* **DESCRIPTION OF THE TASK**:
Count every line in the following entries where the word "blue" appears. Give the count alone.

++++++++

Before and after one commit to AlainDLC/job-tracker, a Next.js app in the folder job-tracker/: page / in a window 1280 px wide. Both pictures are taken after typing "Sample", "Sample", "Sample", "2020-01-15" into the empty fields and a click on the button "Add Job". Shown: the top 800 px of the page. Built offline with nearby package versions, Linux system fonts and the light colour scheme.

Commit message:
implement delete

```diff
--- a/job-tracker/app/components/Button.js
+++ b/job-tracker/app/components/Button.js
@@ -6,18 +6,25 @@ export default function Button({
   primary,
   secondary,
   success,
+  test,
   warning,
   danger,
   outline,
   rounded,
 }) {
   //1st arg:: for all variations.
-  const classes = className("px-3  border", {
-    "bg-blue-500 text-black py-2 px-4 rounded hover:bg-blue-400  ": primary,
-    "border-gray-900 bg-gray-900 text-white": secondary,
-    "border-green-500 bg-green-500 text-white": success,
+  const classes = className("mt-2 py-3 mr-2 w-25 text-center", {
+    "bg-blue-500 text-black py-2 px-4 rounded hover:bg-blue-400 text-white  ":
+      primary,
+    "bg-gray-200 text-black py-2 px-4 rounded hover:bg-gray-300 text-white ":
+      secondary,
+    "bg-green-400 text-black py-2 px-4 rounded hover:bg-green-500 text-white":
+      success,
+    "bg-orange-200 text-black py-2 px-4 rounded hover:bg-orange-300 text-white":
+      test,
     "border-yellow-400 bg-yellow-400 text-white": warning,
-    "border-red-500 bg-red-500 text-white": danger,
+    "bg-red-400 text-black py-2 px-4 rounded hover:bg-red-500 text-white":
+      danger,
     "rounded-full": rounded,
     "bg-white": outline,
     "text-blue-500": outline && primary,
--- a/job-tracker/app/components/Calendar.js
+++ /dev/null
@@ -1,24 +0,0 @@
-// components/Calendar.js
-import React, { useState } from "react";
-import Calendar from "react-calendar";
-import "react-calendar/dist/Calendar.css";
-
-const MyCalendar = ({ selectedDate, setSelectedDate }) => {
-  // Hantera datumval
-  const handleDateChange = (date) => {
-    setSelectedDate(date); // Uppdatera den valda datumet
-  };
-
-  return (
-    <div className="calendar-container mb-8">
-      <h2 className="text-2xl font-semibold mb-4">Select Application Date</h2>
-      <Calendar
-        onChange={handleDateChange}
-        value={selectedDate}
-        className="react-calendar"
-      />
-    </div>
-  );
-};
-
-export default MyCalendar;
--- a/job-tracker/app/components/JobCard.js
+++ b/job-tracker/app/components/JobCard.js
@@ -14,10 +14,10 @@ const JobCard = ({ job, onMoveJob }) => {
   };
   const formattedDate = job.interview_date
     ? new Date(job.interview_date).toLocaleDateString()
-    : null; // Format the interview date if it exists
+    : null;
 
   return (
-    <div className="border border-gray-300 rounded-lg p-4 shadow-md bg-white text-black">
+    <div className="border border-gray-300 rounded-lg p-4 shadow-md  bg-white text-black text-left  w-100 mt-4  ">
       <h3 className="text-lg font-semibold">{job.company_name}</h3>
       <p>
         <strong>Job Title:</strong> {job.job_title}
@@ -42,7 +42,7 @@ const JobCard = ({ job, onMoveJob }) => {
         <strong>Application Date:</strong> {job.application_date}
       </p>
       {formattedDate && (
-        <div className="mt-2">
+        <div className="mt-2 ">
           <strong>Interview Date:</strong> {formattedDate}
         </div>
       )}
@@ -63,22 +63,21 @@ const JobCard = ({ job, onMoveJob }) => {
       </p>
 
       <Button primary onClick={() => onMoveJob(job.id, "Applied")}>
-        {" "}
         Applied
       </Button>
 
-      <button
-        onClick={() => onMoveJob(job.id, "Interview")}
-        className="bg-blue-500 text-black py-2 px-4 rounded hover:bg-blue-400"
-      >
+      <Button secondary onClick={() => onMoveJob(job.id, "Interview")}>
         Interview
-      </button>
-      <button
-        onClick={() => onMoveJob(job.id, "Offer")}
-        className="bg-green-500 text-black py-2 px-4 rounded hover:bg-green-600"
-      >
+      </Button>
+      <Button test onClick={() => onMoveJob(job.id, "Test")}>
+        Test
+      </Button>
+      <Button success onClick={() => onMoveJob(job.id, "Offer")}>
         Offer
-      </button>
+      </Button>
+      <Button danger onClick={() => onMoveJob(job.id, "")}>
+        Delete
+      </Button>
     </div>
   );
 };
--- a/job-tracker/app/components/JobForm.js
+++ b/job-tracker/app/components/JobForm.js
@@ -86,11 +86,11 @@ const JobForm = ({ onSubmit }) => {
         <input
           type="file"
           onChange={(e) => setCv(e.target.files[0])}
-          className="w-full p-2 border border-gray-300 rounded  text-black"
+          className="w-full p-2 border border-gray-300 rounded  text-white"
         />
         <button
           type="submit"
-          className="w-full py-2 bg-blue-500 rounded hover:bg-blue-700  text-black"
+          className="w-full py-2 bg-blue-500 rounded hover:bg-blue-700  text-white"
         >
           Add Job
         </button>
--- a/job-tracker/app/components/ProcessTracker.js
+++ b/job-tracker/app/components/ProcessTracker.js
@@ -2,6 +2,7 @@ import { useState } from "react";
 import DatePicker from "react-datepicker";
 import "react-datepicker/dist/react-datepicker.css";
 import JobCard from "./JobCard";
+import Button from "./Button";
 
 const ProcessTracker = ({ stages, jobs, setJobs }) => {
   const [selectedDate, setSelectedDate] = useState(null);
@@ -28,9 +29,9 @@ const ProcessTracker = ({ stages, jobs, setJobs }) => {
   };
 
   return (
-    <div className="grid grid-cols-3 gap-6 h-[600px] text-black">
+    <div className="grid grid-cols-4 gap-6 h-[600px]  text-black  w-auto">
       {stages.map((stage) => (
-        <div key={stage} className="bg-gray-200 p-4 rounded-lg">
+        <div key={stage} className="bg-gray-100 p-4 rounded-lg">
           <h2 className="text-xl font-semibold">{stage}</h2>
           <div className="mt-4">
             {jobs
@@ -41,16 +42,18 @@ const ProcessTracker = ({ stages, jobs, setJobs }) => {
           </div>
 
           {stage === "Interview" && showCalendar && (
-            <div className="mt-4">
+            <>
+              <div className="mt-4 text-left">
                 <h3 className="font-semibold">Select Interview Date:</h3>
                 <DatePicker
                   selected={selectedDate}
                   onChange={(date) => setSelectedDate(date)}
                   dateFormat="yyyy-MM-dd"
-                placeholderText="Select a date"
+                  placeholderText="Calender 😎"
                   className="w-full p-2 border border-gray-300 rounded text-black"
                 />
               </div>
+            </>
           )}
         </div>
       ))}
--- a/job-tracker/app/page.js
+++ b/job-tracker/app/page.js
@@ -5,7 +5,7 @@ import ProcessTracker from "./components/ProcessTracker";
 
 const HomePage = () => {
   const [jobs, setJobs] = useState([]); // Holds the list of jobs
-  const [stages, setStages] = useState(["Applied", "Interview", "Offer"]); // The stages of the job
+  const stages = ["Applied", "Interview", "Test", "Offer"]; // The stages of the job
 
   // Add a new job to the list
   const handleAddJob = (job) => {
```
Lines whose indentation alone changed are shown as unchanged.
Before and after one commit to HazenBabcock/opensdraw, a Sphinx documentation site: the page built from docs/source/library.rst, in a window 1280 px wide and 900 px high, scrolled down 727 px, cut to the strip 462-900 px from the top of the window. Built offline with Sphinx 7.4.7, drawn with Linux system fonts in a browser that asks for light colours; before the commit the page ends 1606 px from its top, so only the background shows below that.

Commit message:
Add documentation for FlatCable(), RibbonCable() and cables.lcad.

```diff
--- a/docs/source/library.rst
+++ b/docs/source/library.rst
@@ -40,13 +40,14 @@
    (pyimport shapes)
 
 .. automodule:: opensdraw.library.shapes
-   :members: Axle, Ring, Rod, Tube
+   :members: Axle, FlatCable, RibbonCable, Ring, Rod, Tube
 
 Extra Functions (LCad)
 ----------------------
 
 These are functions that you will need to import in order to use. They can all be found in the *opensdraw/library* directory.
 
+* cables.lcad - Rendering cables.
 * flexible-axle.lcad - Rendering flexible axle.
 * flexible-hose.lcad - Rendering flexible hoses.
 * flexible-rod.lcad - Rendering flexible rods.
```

++++++++

* **RESPONSE TO THE EXERCISE**:
6